When Vending Machines Aren't the Best Choice

Grainger Editorial Staff

As the least resource-intensive form of inventory management, vending is an appealing choice for many companies. Instead of spending time on restocking, managing inventory, and monitoring compliance, organizations using a vending solution can focus on getting the job done. This hands-off approach saves time and money across the floor.

Even though vending can be a powerful tool for your team, it may not always be the right answer. Depending on the exact needs of the organization, ranging from tight human monitoring to the need for a rotating inventory, other inventory management solutions may be more appropriate. There are 6 common scenarios where your company may need to think twice about vending. 

1. Inventory Control Requires a Human Monitor

Vending greatly reduces the human element from normal inventory management, automatically monitoring stock and access without the need to issue material by staff resources. This works for most industries, where a human presence is simply not needed. 

Not all industries have this luxury. Organizations focused on mining or semiconductors, for example, may have requirements for very stringent inventory controls at all levels. Whether to protect intellectual property or to prevent loss, these organizations require a person to approve access to nearly every tool, part, and material used in production. While vending can meet these requirements in many cases, it may not be an appropriate solution in environments where compliance demands human monitoring

2. Slow or Seasonal Pace of Work

If your team is not producing every week, then having an on-site vending solution may not be the best way to get materials. Many industries are contract-based and highly seasonal, with weeks or even months off. While having inventory on hand daily is useful during the busy season, keeping it around during the off times costs money and requires upkeep.

General inventory management is a great option for teams in this situation, and vending should still be considered as part of that plan. Weigh the costs of maintaining the solution in off times against the efficiency of vending to find out if a balance of vending will work for a seasonal team.

3. Unpredictable Jobs with a Range of Materials

Not every industry has the benefit of producing the same things every day. Many teams, like those in electrical and fabrication shops, may need to rapidly switch parts and expertise to meet the needs of a new job.

While vending can cover common items like PPE and basic tools, each job may require specialized materials not needed in other jobs. This requires a vending solution that is either constantly refreshed or that holds unneeded inventory. In both cases, vending alone may not be an appropriate solution for the fast-paced change. The situation instead favors normal inventory management focused on predicting need and ordering directly in advance of a job, with vending to manage common items.

4. The Team Is Not Invested in Change

Vending is a people-first solution: your team can access exactly the materials they need to do the job well in an instant. That benefit is only realized if the team actually adopts vending and uses it. If they bypass monitoring or buy their own supplies, the gains realized will not match your objectives.

A vending solution must live alongside established culture and ways of doing things that can make adoption difficult. Without buying into the new approach, many on your team will fall back on old, inefficient habits. This does not mean that vending is inappropriate for these teams, but that the change needs to come from the bottom up. With the support of those doing the work combined with organizational support to make the move, vending can become the new way the team works. 

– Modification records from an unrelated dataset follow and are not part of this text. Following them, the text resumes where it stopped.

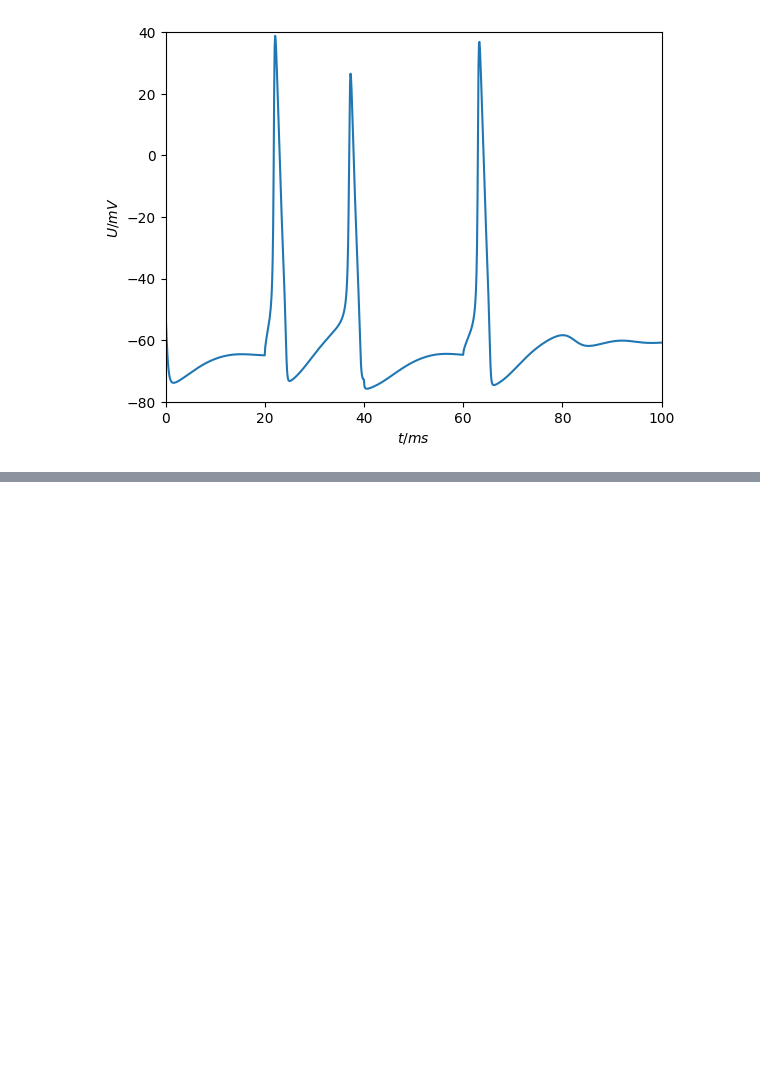
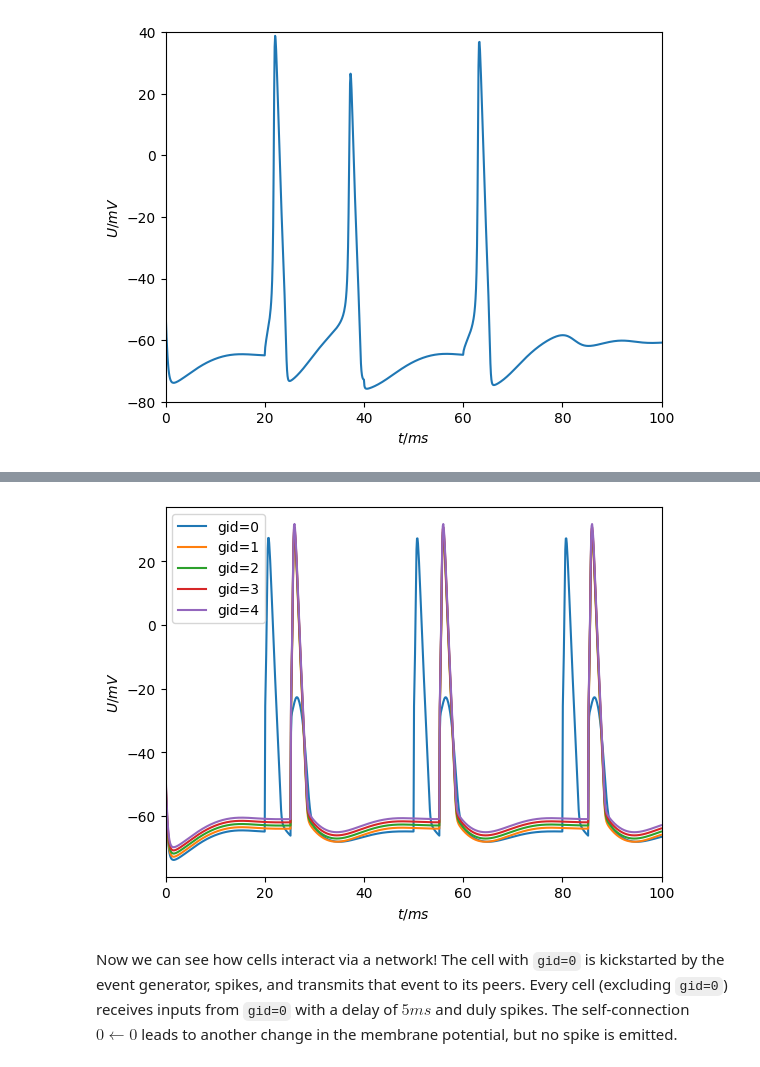
Before and after one commit to thorstenhater/arbor-tutorial, a Jupyter notebook: arbor-tutorial.ipynb, the cells around one changed output, grey strips where cells are left out. Saved outputs shown, nothing was run; the diff lists cells and outputs as text; code cells hidden in the pictures; blank space fills up the shorter version.

```diff
--- a/arbor-tutorial.ipynb
+++ b/arbor-tutorial.ipynb
@@ -163,0 +313,41 @@ run_single_cell(mrf, dec)
+# %%
+# ring is everything n_cells is, with some extensions
+class ring(n_cells):
+    def __init(self, N):
+        n_cells.__init__(N)
+
+    # connections terminating at the cell with gid
+    def connections_on(self, gid):
+        # connections are formed between a source, like threshold detectors,
+        # and targets, like synapses. Remember, we added the detector to the
+        # decor above and called it 'det'. The 'full address' of these items
+        # comprises the tuple (gid, label) as there could be many detectors
+        # and synapses per cell!
+        return [ A.connection((0, 'det'), # source = gid, label.
+                              'syn',      # target; we already know the gid from the argument
+                              0.5,        # weight
+                              5,)         # delay in ms
+        ]
+
+    # event generators provide spike events as inputs to gid
+    def event_generators(self, gid):
+        if gid == 0:
+            # event generators target a synapse with a weight and
+            # emit events on a schedule
+            return [A.event_generator('syn',                     # target
+                                      0.5,                       # weight
+                                      A.explicit_schedule([20,
+                                                           50,
+                                                           80])) # emit at time in ms
+                   ]
+        return []
+# %%
+rec = ring(5)
+fg, ax = run_recipe(rec)
+# %% [output]
+[figure, added]
+# %% [markdown]
+Now we can see how cells interact via a network!
+The cell with `gid=0` is kickstarted by the event generator, spikes, and transmits that event to its peers.
+Every cell (excluding `gid=0`) receives inputs from `gid=0` with a delay of $5ms$ and duly spikes.
+The self-connection $0\leftarrow 0$ leads to another change in the membrane potential, but no spike is emitted.
```
Also changed, not shown: parts of 32 cells of this notebook.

5. No Investment in Monitoring Inventory

Every organization cares about saving money, but not all invest in understanding every efficiency available to them. The key benefits of vending are that it reduces the need to directly manage inventory while monitoring real-time use and stock. If neither of these objectives are important to your organization, or just fall below other critical priorities, then vending may not be the right solution. 

Generally, this means that your organization is focusing on other objectives and efficiencies, or that staffing is too tight to manage a new process. While vending may certainly impact the organization even without a clear goal, it is likely that adoption will be reduced and executive buy-in will be lacking. Consider vending as part of the overall inventory management plan in this situation, and slowly phase it into the team as inventory objectives become clearer.

6. You Want Hands-on Control over Inventory

Vending solutions work best when they are automatically tracked and replenished to ensure that your team always has the products they need. That requires not only knowing what you need and constantly monitoring access, but also using a third party to manage restocking at all times.

That approach simply will not work with every company's inventory management approach. Some may want a more hands-on approach, choosing when and what to order internally. Others may schedule delivery around very particular milestones, perhaps quarterly or before big jobs. In either case, the organization has a strong willingness to manage their own inventory and is likely best suited to use that method as their primary inventory management approach.

The information contained in this publication is intended for general information purposes. No representation is made that the information or references are complete or remain current. Click here for Grainger's full legal disclaimer.


Stay ahead of the curve with industry insights and news you can use.